Edwin Lee proved himself not ungrateful for the kindness. In a few years he became one of Mr. Darlington’s most active, trustworthy and intelligent clerks; while his kind, modest, gentlemanly deportment at home, won the favor and confidence of all the family. With Edwin, Kate grew up as with a brother. Their intercourse was of the most frank and confiding character.
But there came, at last, a change. Kate from a graceful sweet-tempered, affectionate girl, stepped forth, almost in a day, it seemed to Edwin, a full-grown, lovely woman, into whose eyes he could not look as steadily as before, and on whose beautiful face he could no longer gaze with the calmness of feeling he had until now enjoyed.
For awhile, Edwin could not understand the reason of this change. Kate was the same to him; and yet not the same. There was no distance—no reserve on her part; and yet, when he came into her presence, he felt his heart beat more quickly; and when she looked him steadily in the face, his eyes would droop, involuntarily, beneath her gaze.
Suddenly, Edwin awoke to a full realization of the fact that Kate was to him more than a gentle friend or a sweet sister. From that moment, he became reserved in his intercourse with her; and, after a short time, firmly made up his mind that it was his duty to retire from the family of his benefactor. The thought of endeavoring to win the heart of the beautiful girl, whom he had always loved as a sister, and now almost worshipped, was not, for a moment entertained. To him there would have been so much of ingratitude in this, and so much that involved a base violation of Mr. Darlington’s confidence, that he would have suffered anything rather than be guilty of such an act.

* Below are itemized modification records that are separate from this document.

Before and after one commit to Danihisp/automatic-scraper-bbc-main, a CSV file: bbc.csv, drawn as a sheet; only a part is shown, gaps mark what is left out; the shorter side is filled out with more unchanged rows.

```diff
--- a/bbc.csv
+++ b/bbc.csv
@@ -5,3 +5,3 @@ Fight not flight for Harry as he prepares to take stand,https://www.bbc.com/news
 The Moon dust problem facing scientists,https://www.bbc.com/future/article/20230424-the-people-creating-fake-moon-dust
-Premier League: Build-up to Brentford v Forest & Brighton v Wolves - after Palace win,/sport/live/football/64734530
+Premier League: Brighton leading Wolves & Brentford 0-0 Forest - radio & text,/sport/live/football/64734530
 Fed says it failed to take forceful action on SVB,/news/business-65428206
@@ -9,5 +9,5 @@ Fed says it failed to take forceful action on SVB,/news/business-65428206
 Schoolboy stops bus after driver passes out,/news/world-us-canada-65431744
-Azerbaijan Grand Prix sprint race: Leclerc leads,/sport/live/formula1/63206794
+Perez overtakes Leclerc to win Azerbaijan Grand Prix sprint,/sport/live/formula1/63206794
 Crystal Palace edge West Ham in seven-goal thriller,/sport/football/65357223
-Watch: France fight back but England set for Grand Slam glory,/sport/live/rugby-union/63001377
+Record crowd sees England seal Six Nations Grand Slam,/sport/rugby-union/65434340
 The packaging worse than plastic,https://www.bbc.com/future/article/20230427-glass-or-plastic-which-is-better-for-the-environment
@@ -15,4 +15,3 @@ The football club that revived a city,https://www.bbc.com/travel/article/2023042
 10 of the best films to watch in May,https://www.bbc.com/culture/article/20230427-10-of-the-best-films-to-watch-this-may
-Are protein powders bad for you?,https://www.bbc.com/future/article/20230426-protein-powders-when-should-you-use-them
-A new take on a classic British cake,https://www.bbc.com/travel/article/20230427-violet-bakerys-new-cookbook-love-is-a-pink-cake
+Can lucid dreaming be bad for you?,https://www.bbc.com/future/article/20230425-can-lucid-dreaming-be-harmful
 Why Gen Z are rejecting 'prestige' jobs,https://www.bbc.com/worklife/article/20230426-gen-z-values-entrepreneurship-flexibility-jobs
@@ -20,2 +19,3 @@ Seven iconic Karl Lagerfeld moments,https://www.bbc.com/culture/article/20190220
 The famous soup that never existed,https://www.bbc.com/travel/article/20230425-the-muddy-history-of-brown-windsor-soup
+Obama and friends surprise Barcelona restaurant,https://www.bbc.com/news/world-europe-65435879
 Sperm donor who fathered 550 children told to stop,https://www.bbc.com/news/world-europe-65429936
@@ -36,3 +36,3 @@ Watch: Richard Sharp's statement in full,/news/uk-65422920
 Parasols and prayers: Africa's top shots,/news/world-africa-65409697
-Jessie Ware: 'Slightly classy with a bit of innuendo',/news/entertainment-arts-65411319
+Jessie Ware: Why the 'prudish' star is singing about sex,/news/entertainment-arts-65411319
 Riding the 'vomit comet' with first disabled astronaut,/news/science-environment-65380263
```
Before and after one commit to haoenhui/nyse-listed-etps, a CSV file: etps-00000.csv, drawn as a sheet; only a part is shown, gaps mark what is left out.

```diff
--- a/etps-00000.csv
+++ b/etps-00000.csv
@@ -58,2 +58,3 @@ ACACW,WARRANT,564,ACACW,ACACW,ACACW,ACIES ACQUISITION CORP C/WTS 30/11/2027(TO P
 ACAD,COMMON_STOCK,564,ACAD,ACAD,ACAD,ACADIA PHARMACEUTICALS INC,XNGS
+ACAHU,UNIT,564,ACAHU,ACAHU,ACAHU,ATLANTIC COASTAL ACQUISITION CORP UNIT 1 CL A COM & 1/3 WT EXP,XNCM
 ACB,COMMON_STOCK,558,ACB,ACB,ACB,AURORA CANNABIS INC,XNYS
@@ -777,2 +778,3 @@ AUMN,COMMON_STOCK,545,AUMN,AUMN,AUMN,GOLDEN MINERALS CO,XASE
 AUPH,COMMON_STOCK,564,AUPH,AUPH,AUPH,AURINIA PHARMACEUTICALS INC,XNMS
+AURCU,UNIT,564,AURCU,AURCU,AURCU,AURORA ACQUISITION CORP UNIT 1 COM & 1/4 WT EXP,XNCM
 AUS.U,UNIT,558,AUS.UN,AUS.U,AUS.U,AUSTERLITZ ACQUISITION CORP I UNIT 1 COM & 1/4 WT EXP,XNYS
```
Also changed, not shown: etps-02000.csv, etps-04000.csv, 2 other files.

But he could not leave the home where he had been so kindly regarded for years, without offering some reason that would be satisfactory. The true reason, he could not, of course, give. After looking at the subject in various lights, and debating it for a long time, Edwin could see no way in which he could withdraw from the family of Mr. Darlington, without betraying his secret, unless he were to leave the city at the same time. He, therefore, sought and obtained the situation of supercargo in a vessel loading for Valparaiso.
When Edwin announced this fact to Mr. Darlington, the merchant was greatly surprised, and appeared hurt that the young man should take such a step without a word of consultation with him. Edwin tried to explain; but, as he had to conceal the real truth, his explanation rather tended to make things appear worse than better.
Kate heard the announcement with no less surprise than her father. The thing was so sudden, so unlooked for, and, moreover, so uncalled for, that she could not understand it. In order to take away any pecuniary reason for the step he was about to take, Mr. Darlington, after holding a long conversation with Edwin, made him offers far more advantageous than his proposed expedition could be to him, viewed in any light. But he made them in vain. Edwin acknowledged the kindness, in the warmest terms, but remained firm in his purpose to sail with the vessel.